Elizabeth: The Golden Age
United Kingdom/France, 2007
U.S. Release Date:
PG-13 (Violence, Sexual Situations, Brief Nudity)
Theatrical Aspect Ratio:
Cate Blanchett, Geoffrey Rush, Clive Owen, Abbie Cornish, Samantha Morton, Jordi Molla, Rhys Ifans, Adam Godley, Tom Hollander
William Nicholson and Michael Hirst
Craig Armstrong, A.R. Rahman
Historical epics are often met with mixed reactions from the masses. For every singular triumph like 300, there are many more disappointments. So it should be no surprise that producers, eager to fill cold seats with warm bodies, have returned to the time and place of one of recent cinema's most celebrated historical epics: sixteenth century England. Elizabeth was one of 1998-99's biggest art house hits (so big, in fact, that it spilled into some mainstream theaters), grossing more than $30 million domestic and garnering seven Oscar nominations. That kind of success can justify another installment, especially if the filmmakers feel there's more of the story to be told. Shekhar Kapur's Elizabeth: The Golden Age is the result, one of those rare beasts - a sequel to a movie whose primary audience is not teenagers. Presumably, Kapur rejected calling the movie Elizabeth II because that would have created all sorts of confusion.
Elizabeth: The Golden Age lacks the intricate plotting that characterized its predecessor.
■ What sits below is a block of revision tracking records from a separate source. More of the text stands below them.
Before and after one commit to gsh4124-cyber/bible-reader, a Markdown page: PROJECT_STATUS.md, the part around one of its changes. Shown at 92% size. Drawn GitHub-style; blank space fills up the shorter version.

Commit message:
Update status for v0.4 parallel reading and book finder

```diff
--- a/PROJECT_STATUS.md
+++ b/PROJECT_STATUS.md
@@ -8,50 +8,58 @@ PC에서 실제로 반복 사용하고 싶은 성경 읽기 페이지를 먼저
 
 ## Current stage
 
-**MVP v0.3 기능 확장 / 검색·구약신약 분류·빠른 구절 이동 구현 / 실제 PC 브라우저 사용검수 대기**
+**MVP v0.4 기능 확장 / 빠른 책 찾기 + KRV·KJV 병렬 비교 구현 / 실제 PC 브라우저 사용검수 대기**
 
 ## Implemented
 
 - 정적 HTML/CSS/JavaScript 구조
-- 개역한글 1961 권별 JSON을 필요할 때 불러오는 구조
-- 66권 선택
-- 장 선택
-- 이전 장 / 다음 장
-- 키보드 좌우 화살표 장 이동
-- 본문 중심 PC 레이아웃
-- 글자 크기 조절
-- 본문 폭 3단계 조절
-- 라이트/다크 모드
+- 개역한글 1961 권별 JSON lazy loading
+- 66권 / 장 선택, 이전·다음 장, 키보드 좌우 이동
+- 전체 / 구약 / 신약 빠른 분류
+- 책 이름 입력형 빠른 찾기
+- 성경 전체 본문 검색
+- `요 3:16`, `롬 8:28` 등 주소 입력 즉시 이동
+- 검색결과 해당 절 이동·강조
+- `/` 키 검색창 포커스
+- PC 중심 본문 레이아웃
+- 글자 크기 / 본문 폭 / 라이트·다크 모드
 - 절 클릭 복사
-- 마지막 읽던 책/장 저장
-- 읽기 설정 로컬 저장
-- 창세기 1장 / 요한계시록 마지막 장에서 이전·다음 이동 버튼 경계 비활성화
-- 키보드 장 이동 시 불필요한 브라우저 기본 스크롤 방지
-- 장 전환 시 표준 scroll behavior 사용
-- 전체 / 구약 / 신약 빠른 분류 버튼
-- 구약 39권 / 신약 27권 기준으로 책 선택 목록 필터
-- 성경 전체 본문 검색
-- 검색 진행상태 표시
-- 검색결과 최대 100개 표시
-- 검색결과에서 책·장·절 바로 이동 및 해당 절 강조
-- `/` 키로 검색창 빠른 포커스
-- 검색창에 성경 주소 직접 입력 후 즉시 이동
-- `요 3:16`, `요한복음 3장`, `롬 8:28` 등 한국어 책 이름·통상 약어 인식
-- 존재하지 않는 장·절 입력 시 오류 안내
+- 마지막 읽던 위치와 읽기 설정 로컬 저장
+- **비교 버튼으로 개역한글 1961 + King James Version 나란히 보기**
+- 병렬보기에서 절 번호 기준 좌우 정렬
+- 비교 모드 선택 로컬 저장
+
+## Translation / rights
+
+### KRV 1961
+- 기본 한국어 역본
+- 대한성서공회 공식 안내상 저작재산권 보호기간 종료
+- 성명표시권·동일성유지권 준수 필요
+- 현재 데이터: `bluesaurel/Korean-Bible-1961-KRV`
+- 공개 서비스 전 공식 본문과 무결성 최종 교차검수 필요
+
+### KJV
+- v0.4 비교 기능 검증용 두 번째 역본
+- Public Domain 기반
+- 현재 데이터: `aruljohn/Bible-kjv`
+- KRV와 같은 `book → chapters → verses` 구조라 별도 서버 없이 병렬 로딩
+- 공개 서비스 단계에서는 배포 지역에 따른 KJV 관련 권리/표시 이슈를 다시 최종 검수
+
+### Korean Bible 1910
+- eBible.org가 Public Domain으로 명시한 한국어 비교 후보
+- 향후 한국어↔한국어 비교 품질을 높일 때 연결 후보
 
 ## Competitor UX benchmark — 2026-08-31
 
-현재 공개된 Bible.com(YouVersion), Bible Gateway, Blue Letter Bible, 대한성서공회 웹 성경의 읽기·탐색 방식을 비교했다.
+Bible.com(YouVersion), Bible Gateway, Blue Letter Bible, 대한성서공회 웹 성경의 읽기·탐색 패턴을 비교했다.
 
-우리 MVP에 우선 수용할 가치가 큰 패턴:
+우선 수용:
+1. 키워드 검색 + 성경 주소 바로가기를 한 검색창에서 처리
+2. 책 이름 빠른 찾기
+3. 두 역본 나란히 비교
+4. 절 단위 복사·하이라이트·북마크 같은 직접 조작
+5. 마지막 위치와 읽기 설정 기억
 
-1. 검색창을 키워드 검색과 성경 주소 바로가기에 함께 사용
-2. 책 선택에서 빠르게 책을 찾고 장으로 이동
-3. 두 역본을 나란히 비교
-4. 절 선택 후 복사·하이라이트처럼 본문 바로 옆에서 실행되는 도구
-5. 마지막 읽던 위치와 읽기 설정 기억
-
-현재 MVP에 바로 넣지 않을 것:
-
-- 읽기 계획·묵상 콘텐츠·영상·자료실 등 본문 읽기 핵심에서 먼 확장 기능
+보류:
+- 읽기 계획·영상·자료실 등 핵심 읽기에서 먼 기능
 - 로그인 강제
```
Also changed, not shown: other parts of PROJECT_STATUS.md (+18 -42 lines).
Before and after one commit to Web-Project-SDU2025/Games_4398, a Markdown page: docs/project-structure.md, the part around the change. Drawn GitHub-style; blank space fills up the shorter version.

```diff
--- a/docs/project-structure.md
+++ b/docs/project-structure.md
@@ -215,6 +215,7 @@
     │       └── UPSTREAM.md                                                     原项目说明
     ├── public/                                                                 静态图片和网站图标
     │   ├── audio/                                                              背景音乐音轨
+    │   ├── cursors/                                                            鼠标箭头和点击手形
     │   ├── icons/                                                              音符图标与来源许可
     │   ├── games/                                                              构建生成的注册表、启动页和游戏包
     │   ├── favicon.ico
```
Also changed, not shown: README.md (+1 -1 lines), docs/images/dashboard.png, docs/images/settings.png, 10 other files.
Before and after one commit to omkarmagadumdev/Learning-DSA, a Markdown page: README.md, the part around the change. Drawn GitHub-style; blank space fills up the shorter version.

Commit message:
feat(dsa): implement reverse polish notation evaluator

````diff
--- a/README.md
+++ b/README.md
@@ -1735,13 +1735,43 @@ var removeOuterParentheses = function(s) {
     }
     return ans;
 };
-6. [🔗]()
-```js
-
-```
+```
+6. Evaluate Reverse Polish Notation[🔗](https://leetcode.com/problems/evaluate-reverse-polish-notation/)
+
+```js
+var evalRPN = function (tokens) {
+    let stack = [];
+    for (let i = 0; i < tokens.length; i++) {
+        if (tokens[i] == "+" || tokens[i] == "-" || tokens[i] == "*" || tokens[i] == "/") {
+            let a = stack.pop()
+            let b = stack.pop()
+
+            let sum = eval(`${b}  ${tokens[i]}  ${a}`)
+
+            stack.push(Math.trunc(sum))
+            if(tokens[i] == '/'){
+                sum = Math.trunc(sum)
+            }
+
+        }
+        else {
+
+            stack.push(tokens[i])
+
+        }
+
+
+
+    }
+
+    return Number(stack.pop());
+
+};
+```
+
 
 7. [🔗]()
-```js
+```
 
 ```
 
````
The screenplay is more action-oriented but not as smart, and some of the dialogue is downright cheesy. Many of those involved in the first Elizabeth have returned, including actors Cate Blanchett and Geoffrey Rush; director Kapur; screenwriter Michael Hirst; and cinematographer Remi Aderfarasin. For the most part, Elizabeth: The Golden Age feels like what it's supposed to be - a continuation of the story begun in the 1998 feature. If it lacks the power and grandeur of the first chapter... well, sequels almost always show a fall-off, and here at least the drop isn't precipitous.
It's 1585 and every Catholic in England is a possible assassin. The Pope has declared a holy war against the Protestant queen and her kingdom. The struggle is being led by Spain's King Philip II, who has decided that the best approach is to supplant Elizabeth (Blanchett) with her cousin, Queen Mary of Scotland (Samantha Morton), who is a Catholic. Failing that, he's ready to send his mighty armada across the seas and into battle. Meanwhile, Elizabeth is dealing with domestic matters. Her advisors, including the faithful Sir Francis Walsingham (Geoffrey Rush), are pressing her to marry. She rejects many appropriate suitors but finds herself drawn to the dashing Walter Raleigh (Clive Owen), an adventurer who has also caught the eye of her principal lady in waiting, Elizabeth Throckmorton (Abbie Cornish). Soon, however, problems with Mary and Spain force Elizabeth to make some terrible choices.
From a purely visual standpoint, Elizabeth: The Golden Age is every bit as impressive as Elizabeth. With respect to costumes and set design, this is a sumptuous affair. The script is less even, as is the pacing. The first two-thirds of the movie deal almost exclusively with the intrigue of Elizabeth's court and it isn't nearly as engaging as the poisonings and backstabbing we have become used to in many historical epics. The war with Spain comes quickly, is told mainly through montages, and is over too easily and bloodlessly. The entire movie could have focused on that and, by condensing it in such a manner, there's a sense that it's not given its due.
Blanchett is the film's chief asset, picking up where she left off nearly ten years ago. This isn't the star-making turn it was at that time, but it's solid, colorful work. Geoffrey Rush has less to do and, as a result, is a less forceful presence. Clive Owen is suitably dashing and Abbie Cornish is adorable, but neither draws the camera's attention with regularity. Although the performances are all workmanlike, they are unlikely to garner much notice when it comes time for Oscar nominations to be announced. (Blanchett may well be nominated, but her chances are better as Bob Dylan in Todd Haynes' I'm Not There than as the Queen in Elizabeth.)
Historians may have fits with some of the liberties taken regarding the established record, but the story retains enough factual backing to keep it from becoming a complete fabrication, and the decisions made help with the story's flow. The problem with Elizabeth: The Golden Age is that Kapur tries to shoehorn too much material into a two-hour time slot. The betrayals and other assorted goings-on of the first 80 minutes deserve their own movie as does the war with Spain. Cramming all of that into a single film does an injustice to both aspects. The battle between the English Navy and the Spanish Armada is over so quickly that there's no time for suspense (even though we know from history which side wins). In short, this is an adequate follow-up to the critically lauded Elizabeth and will satisfy (if not overjoy) some fans of the genre, but it does not top its predecessor nor is it likely to be a forerunner in 2008's Oscar race.